> **Goal of the exercise**
What lines below mention the word "frontend"? Copy each one.

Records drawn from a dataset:
+ + + + +

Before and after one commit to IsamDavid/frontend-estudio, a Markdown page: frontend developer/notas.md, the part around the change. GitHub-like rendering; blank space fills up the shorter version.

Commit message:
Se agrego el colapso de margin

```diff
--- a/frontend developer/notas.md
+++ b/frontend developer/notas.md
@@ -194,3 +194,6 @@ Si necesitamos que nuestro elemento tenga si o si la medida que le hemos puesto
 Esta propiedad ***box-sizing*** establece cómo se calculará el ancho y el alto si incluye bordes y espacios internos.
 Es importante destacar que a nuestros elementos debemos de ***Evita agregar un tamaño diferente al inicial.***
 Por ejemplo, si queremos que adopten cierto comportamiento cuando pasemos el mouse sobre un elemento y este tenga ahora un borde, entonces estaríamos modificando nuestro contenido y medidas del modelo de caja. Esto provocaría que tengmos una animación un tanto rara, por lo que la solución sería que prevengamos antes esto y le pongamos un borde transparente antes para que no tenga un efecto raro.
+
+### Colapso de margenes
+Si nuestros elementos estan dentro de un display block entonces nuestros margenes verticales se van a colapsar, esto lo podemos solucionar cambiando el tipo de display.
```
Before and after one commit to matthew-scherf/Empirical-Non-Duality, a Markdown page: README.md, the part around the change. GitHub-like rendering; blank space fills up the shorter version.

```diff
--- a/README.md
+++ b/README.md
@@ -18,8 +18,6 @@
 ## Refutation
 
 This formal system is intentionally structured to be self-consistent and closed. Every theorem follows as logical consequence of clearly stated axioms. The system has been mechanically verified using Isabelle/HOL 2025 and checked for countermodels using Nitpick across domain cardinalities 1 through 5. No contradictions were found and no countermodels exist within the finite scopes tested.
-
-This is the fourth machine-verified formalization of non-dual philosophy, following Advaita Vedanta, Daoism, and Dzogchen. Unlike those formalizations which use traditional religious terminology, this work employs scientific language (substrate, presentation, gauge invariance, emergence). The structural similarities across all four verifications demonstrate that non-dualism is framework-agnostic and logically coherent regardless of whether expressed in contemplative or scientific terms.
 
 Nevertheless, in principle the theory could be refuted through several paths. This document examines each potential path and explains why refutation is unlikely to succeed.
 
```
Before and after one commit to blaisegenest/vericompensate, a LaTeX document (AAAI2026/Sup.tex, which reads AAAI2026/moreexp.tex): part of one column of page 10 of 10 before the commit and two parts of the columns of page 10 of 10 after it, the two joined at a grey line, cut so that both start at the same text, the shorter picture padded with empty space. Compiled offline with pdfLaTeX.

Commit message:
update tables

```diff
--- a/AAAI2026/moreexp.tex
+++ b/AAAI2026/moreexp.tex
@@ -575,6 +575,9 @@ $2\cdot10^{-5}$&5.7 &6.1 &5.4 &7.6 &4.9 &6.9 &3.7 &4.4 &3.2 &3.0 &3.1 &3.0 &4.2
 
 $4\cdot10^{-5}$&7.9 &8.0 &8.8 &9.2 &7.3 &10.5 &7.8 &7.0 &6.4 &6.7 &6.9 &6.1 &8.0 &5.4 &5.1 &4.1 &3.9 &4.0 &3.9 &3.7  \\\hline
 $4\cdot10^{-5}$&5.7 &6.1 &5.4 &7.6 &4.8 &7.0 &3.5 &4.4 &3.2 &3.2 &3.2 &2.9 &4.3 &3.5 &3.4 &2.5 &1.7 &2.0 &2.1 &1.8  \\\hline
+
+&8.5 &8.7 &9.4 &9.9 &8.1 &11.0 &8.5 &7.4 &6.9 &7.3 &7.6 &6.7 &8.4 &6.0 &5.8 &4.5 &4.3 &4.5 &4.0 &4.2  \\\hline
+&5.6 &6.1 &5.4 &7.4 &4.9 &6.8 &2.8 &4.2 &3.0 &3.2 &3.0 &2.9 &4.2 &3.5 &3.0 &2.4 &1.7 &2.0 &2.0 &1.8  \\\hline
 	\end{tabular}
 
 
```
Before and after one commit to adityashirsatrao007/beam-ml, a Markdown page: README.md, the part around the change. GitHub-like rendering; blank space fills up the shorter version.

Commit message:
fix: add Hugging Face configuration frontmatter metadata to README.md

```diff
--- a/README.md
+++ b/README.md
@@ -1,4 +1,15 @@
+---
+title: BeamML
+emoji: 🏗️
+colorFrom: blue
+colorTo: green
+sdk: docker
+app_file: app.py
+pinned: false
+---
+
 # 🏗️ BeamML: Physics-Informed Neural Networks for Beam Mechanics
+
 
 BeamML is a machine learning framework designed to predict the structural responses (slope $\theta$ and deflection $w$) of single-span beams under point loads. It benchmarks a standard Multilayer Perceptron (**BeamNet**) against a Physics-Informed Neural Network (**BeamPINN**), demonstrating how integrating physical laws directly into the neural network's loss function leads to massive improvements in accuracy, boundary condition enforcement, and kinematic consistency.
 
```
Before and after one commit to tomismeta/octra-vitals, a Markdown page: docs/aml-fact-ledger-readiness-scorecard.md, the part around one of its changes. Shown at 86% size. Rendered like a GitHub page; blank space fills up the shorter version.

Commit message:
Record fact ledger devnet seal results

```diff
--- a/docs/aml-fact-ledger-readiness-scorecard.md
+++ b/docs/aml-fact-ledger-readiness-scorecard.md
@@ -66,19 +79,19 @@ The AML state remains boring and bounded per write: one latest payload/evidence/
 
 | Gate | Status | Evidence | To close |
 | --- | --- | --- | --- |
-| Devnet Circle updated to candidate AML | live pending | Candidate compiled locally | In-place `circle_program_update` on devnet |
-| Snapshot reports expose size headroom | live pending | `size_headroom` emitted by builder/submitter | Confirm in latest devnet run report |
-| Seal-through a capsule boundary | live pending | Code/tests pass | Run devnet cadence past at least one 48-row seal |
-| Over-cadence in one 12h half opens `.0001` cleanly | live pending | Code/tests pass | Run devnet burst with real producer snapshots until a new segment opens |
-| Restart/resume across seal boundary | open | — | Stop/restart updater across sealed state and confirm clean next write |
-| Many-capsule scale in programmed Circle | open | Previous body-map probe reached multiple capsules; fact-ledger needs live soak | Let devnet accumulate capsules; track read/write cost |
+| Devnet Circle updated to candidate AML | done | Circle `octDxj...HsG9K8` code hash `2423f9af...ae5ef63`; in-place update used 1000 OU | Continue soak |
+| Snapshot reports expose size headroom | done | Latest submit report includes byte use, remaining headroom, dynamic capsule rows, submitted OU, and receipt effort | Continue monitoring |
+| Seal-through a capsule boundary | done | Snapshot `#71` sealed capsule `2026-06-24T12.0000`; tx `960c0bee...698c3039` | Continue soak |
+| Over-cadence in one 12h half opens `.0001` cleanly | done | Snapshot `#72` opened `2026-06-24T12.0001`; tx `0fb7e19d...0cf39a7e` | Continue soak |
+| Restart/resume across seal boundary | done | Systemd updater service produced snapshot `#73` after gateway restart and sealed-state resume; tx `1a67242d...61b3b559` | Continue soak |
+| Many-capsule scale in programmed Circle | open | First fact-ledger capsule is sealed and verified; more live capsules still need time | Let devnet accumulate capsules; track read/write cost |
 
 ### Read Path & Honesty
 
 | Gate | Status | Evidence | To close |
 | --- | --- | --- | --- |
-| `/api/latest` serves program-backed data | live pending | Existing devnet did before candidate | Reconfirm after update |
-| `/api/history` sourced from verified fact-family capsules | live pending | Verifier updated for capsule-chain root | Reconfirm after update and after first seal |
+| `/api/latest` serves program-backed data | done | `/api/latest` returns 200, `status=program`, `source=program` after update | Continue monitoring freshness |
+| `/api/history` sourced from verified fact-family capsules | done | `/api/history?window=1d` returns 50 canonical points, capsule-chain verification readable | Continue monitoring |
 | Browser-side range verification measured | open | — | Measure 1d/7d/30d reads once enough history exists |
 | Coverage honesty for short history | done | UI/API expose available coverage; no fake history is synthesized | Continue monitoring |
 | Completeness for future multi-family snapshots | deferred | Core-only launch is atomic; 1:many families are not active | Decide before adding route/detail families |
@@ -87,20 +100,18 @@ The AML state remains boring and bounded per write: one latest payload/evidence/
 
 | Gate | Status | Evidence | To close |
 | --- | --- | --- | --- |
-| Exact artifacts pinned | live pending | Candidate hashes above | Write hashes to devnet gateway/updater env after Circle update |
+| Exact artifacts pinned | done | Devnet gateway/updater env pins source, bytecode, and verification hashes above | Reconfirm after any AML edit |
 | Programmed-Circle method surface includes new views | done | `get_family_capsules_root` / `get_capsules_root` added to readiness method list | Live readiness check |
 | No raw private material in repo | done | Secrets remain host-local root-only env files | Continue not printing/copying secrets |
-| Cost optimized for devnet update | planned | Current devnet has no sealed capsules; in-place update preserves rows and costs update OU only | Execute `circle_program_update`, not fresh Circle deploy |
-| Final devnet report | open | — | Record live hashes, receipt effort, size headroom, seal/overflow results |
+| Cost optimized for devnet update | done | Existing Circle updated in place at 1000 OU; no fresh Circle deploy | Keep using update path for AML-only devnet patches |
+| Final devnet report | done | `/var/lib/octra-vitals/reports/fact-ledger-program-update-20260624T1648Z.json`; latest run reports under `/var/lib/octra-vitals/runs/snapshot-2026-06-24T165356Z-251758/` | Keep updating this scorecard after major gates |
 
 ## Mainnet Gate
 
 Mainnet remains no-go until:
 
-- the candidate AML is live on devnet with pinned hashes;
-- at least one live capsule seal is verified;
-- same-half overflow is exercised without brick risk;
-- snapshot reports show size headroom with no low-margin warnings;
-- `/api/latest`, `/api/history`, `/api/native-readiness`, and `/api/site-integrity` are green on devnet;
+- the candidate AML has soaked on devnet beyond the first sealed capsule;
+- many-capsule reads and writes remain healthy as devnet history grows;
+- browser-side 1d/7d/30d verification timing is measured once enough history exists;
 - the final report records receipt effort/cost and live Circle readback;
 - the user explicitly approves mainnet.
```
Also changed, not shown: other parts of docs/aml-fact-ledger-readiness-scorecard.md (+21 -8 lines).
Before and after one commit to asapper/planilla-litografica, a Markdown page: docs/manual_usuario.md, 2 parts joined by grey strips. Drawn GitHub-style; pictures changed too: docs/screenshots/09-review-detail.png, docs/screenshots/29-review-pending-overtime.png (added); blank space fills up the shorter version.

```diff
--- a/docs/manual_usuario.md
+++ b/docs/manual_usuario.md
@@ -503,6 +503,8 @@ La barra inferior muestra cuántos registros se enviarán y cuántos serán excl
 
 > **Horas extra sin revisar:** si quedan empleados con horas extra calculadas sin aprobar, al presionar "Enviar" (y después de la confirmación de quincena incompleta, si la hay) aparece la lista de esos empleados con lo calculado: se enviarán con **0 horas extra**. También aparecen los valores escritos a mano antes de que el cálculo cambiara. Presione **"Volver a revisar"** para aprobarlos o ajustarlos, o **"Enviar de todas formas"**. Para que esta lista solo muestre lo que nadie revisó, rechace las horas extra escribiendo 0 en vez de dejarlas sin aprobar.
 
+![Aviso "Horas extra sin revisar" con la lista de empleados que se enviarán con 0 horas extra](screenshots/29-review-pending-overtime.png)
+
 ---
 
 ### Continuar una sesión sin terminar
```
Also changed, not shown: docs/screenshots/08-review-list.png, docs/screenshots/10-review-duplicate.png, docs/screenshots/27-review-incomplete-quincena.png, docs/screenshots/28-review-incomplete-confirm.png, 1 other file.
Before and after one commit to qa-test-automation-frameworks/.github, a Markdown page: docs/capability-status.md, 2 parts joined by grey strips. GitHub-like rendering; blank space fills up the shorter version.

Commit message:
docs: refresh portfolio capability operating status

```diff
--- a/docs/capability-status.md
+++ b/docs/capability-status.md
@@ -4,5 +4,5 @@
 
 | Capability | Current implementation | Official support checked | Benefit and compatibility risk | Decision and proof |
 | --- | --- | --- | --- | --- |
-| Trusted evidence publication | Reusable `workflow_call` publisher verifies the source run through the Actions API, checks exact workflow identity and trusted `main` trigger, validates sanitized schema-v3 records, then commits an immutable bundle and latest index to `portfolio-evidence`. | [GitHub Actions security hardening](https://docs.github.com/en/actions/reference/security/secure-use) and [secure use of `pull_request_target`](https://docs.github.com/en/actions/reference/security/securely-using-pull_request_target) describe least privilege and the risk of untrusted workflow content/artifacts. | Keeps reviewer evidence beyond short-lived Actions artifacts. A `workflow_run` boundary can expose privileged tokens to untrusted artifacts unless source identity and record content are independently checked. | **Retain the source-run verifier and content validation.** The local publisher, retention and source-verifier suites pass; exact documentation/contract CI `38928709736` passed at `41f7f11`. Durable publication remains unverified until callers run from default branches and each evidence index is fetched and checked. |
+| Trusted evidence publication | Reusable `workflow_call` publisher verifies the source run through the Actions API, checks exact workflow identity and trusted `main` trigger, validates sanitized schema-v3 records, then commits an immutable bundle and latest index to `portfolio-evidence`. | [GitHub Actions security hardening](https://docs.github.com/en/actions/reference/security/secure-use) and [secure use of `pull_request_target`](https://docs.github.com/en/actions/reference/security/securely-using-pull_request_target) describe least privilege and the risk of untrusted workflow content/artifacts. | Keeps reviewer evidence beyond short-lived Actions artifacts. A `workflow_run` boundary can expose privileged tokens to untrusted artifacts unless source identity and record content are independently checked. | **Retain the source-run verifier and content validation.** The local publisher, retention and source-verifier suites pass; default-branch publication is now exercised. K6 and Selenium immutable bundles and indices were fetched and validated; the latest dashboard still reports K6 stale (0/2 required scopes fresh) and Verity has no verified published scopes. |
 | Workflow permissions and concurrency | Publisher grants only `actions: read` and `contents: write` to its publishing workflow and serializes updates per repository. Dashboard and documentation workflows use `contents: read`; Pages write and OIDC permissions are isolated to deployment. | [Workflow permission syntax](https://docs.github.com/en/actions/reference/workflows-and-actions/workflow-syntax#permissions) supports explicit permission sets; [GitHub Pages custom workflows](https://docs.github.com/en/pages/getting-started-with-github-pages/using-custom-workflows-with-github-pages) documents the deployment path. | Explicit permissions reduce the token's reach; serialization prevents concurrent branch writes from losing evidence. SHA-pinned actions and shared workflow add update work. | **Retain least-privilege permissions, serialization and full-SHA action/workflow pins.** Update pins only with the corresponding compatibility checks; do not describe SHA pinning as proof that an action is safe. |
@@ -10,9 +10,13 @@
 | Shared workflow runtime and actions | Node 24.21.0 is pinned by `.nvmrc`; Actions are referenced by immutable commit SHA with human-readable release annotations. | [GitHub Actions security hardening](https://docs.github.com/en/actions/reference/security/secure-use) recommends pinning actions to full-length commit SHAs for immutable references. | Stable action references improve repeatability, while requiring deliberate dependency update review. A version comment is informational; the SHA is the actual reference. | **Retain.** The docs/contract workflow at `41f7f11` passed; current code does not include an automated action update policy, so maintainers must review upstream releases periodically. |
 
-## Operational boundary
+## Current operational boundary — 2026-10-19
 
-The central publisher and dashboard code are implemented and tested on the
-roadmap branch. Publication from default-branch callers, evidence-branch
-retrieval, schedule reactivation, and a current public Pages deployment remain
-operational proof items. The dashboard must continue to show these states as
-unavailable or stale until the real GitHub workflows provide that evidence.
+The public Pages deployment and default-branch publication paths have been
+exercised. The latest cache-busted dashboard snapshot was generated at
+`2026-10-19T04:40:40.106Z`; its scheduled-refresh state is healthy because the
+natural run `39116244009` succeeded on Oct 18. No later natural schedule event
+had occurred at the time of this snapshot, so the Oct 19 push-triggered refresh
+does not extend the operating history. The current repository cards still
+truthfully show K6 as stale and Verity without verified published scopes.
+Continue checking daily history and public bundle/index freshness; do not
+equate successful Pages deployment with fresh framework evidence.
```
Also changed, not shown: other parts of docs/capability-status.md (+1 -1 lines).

+ + + + +

> **Your response**
Before and after one commit to IsamDavid/frontend-estudio, a Markdown page: frontend developer/notas.md, the part around the change. GitHub-like rendering; blank space fills up the shorter version.
--- a/frontend developer/notas.md
+++ b/frontend developer/notas.md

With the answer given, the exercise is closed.